* YOUR GOAL:
Among the lines below, list those containing the string "PERIOD".

□ □ □ □

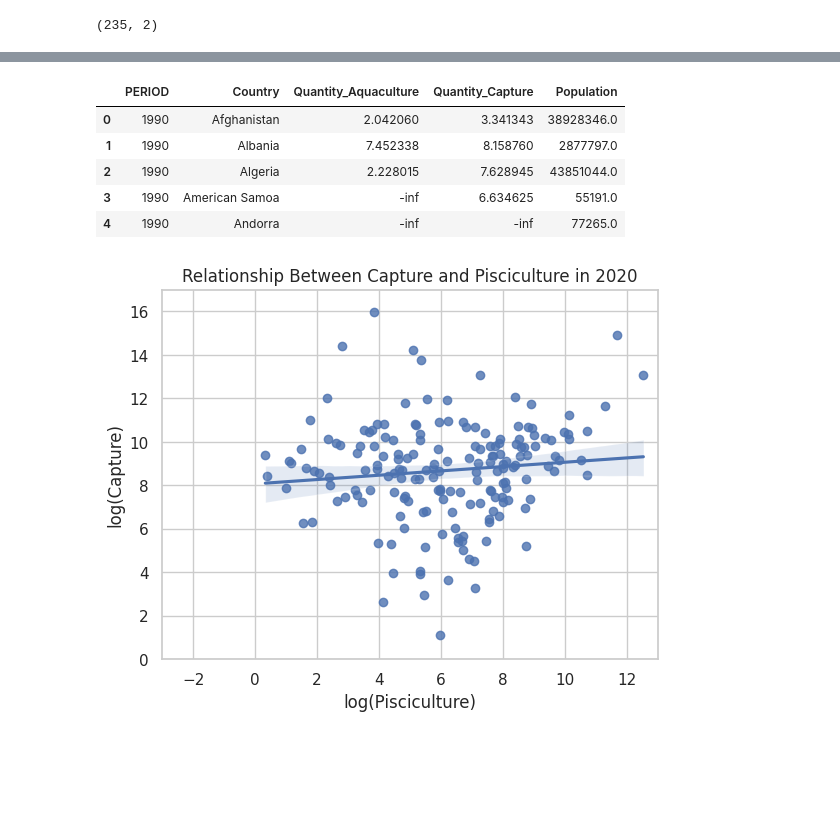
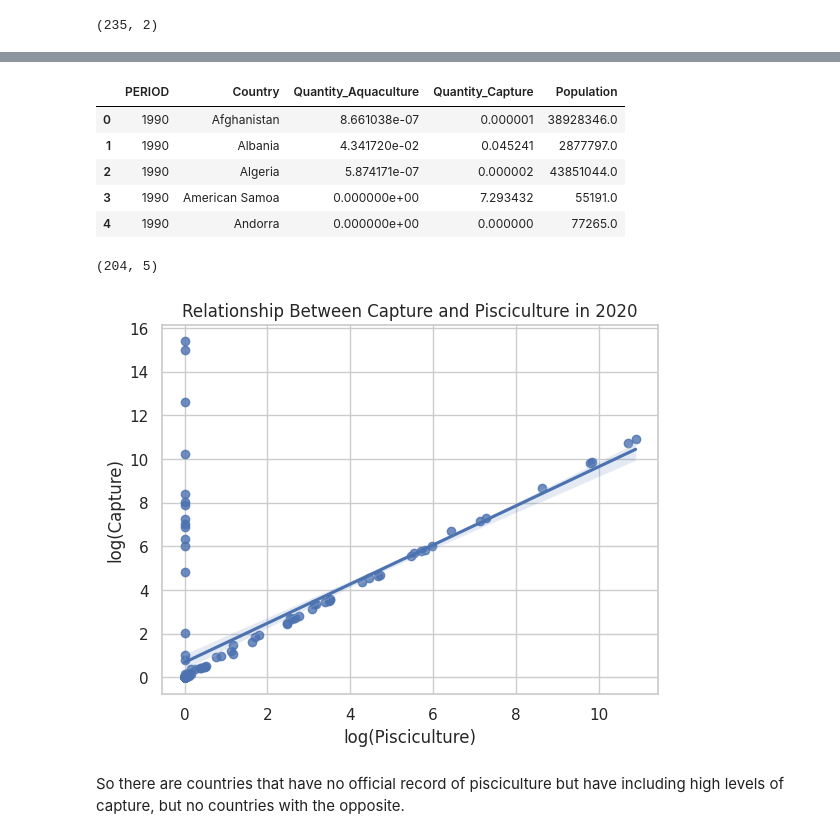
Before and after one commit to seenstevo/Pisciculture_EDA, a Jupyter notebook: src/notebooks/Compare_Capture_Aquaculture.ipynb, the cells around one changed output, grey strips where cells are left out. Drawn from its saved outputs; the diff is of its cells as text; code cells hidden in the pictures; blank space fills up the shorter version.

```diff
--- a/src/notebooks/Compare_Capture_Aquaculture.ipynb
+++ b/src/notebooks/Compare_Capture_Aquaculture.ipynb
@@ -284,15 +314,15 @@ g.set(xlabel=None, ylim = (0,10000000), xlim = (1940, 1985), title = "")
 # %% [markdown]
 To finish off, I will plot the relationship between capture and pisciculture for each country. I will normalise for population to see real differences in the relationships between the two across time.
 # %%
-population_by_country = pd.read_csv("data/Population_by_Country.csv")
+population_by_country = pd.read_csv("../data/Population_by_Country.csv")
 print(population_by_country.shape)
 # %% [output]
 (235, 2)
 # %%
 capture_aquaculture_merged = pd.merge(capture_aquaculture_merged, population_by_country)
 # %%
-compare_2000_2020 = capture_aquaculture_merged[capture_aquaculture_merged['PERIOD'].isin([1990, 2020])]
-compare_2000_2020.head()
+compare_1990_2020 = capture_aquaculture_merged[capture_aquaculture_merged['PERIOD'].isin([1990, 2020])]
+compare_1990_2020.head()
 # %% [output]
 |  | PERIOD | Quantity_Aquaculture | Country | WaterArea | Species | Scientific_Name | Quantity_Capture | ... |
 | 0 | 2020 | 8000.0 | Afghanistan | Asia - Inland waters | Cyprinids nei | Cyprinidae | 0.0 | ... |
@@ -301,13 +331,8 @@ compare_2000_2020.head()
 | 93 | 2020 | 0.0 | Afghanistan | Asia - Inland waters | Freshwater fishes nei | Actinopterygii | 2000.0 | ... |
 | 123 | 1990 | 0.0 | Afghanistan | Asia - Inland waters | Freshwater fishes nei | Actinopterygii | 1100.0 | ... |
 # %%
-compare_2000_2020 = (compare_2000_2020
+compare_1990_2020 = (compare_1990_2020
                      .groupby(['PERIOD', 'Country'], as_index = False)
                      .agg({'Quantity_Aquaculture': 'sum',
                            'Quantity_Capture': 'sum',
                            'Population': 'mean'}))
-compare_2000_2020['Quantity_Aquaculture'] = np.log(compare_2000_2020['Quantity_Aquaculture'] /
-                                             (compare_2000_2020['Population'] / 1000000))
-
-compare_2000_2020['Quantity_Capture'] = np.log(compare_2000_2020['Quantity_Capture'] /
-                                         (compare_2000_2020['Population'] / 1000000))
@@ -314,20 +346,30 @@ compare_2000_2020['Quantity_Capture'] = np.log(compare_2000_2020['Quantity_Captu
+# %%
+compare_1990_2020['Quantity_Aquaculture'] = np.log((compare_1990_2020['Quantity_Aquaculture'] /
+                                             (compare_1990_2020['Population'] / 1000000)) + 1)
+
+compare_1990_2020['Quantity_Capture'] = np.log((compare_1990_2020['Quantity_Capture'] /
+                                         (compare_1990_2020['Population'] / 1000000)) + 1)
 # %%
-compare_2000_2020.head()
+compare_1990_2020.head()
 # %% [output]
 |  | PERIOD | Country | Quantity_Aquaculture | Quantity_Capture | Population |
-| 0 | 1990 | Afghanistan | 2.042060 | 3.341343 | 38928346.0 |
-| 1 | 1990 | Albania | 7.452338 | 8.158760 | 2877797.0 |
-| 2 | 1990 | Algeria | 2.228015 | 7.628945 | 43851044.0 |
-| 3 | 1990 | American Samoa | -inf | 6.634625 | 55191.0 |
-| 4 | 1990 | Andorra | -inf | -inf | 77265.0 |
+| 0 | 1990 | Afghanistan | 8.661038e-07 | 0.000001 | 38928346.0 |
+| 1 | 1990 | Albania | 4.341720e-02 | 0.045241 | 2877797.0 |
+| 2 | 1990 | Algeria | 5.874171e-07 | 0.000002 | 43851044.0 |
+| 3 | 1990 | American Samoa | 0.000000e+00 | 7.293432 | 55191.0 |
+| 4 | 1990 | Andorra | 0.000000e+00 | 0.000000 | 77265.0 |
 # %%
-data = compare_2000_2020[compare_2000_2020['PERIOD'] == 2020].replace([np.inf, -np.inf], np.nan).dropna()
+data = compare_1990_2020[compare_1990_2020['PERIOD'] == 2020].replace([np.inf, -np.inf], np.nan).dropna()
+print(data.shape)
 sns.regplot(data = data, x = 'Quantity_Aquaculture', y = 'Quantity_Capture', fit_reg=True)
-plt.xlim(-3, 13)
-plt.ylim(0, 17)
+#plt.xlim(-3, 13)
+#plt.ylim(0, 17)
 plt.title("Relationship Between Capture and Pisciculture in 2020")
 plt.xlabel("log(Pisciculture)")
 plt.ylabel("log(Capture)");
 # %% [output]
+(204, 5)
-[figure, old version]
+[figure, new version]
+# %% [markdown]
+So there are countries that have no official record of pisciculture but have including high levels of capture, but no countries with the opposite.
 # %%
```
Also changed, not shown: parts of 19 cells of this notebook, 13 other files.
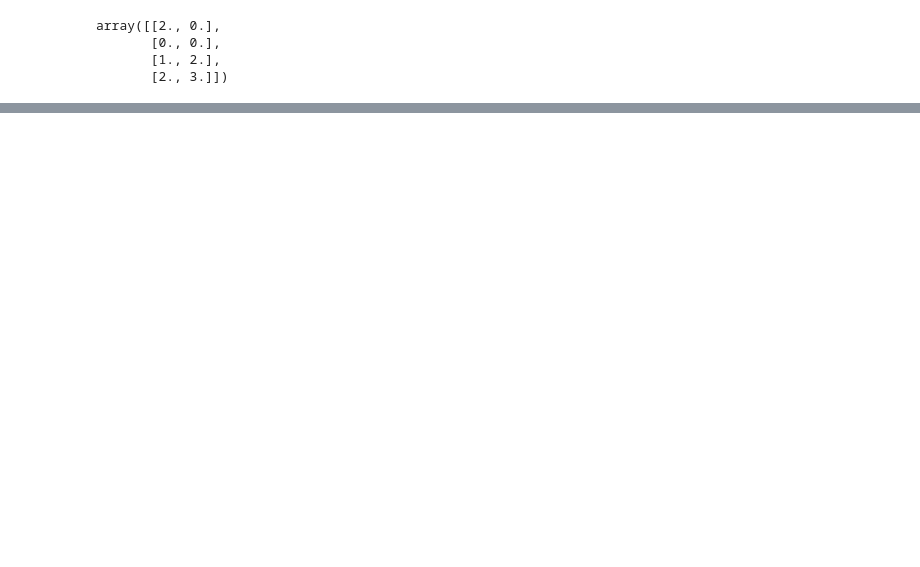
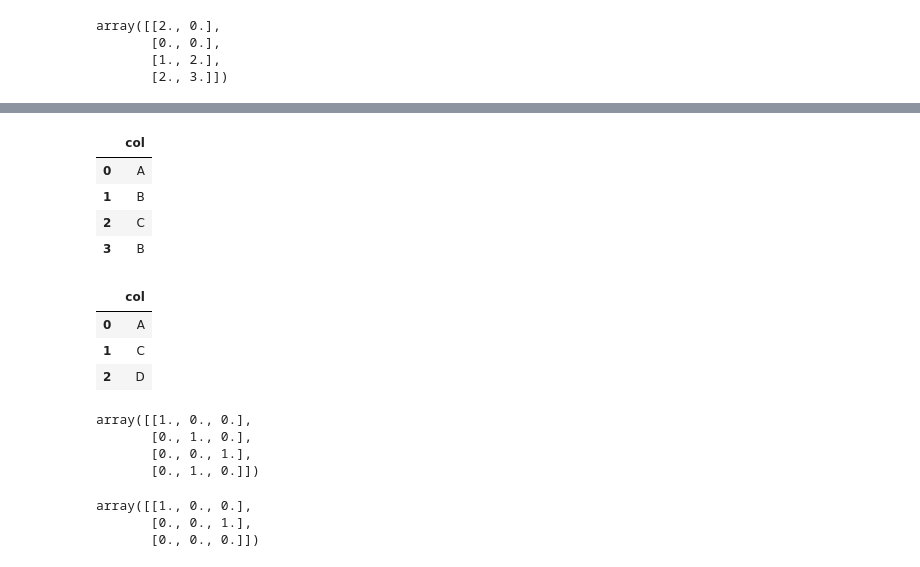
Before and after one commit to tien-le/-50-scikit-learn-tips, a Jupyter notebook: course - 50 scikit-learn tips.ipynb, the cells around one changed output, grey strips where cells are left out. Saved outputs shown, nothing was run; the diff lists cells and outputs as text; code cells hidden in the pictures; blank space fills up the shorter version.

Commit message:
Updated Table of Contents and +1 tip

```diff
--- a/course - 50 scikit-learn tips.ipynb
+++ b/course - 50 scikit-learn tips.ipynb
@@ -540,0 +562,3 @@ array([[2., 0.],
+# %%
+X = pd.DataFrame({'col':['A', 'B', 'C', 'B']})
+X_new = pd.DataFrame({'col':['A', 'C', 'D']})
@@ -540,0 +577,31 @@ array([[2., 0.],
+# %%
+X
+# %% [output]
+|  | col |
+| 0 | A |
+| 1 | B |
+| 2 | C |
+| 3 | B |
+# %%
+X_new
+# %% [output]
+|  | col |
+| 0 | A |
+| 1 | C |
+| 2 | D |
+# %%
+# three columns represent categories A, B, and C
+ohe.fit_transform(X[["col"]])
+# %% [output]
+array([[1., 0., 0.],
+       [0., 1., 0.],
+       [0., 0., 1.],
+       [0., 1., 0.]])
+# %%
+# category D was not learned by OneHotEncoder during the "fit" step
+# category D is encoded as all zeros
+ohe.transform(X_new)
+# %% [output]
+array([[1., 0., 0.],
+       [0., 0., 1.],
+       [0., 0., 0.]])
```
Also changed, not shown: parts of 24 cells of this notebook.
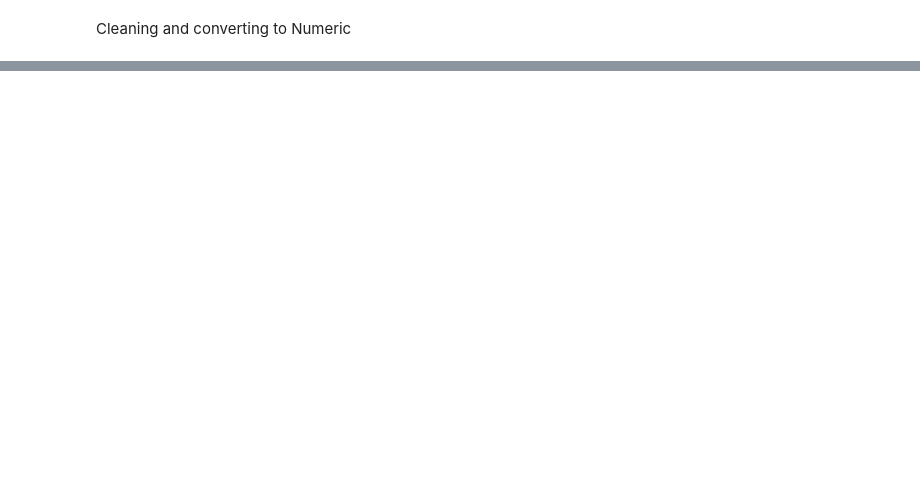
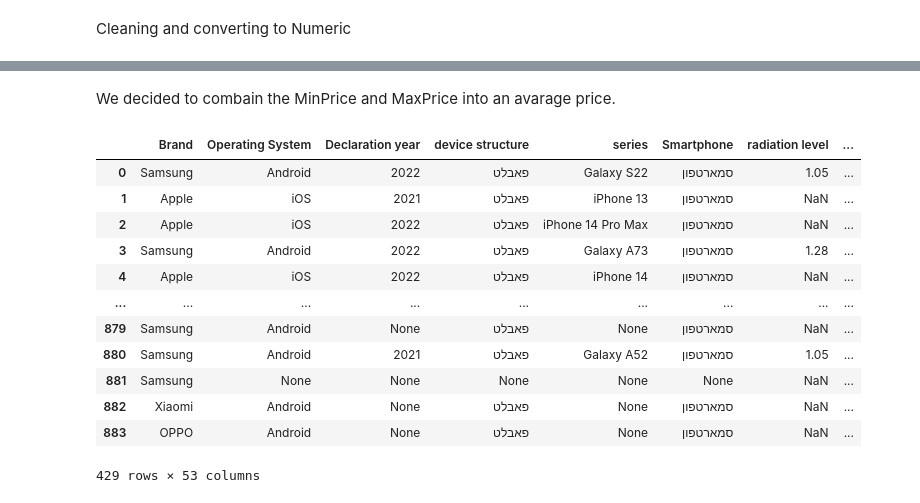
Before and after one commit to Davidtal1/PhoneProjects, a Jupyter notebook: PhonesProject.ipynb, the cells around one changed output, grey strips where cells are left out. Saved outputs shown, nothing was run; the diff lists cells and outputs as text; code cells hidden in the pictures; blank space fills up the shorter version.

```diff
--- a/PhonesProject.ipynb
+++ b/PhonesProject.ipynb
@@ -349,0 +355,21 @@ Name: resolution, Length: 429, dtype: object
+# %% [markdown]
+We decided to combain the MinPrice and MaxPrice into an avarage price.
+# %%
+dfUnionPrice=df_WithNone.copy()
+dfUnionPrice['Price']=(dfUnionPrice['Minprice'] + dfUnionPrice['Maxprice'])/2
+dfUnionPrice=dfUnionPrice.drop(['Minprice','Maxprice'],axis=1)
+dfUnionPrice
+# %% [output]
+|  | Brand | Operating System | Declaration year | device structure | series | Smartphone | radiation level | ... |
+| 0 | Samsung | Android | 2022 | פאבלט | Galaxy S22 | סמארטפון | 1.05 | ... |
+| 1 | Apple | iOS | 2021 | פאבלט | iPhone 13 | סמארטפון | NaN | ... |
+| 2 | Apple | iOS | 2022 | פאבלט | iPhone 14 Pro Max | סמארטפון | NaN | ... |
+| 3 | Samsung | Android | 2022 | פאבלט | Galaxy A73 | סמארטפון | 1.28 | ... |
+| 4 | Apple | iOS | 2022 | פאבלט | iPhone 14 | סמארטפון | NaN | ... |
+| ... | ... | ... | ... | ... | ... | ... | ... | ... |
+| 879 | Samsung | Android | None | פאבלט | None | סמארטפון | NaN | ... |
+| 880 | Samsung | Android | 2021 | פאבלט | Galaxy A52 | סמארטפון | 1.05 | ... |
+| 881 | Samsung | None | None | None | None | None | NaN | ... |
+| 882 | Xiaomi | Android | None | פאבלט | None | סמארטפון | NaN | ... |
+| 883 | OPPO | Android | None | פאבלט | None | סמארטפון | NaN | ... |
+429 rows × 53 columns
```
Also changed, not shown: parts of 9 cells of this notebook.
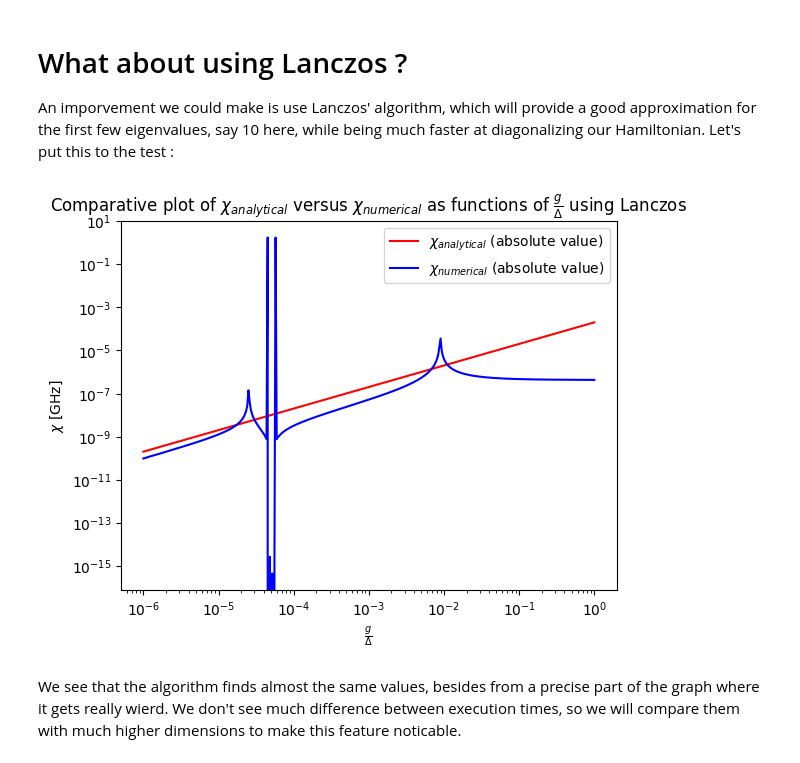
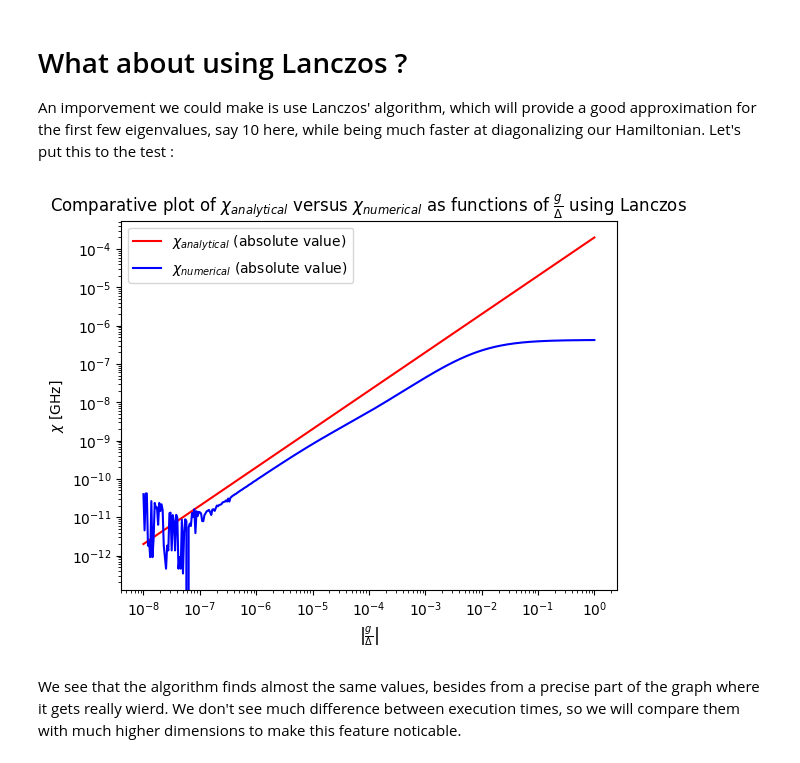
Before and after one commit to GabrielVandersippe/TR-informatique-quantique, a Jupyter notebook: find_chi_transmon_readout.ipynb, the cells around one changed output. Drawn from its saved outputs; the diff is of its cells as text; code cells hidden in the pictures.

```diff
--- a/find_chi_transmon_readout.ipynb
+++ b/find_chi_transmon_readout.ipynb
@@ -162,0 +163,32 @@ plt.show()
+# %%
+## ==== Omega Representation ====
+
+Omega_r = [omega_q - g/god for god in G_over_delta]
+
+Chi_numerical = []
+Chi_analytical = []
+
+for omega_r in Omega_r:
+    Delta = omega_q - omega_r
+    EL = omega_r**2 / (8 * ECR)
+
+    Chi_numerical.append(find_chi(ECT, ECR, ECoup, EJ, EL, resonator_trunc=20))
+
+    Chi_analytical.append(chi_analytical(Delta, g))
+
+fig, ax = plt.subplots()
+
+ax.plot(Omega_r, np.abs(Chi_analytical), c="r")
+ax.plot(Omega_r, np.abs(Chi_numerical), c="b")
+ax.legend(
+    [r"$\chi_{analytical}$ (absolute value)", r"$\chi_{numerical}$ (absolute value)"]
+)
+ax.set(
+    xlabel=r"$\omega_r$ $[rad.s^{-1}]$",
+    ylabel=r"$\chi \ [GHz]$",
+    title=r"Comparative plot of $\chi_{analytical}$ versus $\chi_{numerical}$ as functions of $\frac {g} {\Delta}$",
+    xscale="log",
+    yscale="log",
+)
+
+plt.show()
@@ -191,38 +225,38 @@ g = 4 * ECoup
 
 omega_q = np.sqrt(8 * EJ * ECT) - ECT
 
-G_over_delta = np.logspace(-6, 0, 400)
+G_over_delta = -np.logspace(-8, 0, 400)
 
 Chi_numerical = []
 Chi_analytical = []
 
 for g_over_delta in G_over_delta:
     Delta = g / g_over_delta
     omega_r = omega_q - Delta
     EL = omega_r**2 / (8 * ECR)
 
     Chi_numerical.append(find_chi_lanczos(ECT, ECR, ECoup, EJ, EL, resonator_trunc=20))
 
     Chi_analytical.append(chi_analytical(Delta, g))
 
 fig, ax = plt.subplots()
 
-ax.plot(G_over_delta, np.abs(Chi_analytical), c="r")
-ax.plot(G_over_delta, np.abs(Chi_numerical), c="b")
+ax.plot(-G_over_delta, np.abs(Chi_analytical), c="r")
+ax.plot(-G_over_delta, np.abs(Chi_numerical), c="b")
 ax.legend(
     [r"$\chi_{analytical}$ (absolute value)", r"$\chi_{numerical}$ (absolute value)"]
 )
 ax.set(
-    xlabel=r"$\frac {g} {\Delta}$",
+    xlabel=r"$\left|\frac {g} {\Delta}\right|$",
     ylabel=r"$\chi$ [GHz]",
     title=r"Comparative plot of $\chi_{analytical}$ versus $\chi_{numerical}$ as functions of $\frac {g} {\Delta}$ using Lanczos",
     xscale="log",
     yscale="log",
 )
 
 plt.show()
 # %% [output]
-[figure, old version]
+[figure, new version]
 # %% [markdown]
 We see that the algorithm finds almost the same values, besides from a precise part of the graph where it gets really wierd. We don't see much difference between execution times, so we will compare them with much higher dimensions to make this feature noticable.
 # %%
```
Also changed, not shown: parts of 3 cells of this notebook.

□ □ □ □

* TASK ANSWER:
-compare_2000_2020 = capture_aquaculture_merged[capture_aquaculture_merged['PERIOD'].isin([1990, 2020])]
+compare_1990_2020 = capture_aquaculture_merged[capture_aquaculture_merged['PERIOD'].isin([1990, 2020])]
 |  | PERIOD | Quantity_Aquaculture | Country | WaterArea | Species | Scientific_Name | Quantity_Capture | ... |
                      .groupby(['PERIOD', 'Country'], as_index = False)
 |  | PERIOD | Country | Quantity_Aquaculture | Quantity_Capture | Population |
-data = compare_2000_2020[compare_2000_2020['PERIOD'] == 2020].replace([np.inf, -np.inf], np.nan).dropna()
+data = compare_1990_2020[compare_1990_2020['PERIOD'] == 2020].replace([np.inf, -np.inf], np.nan).dropna()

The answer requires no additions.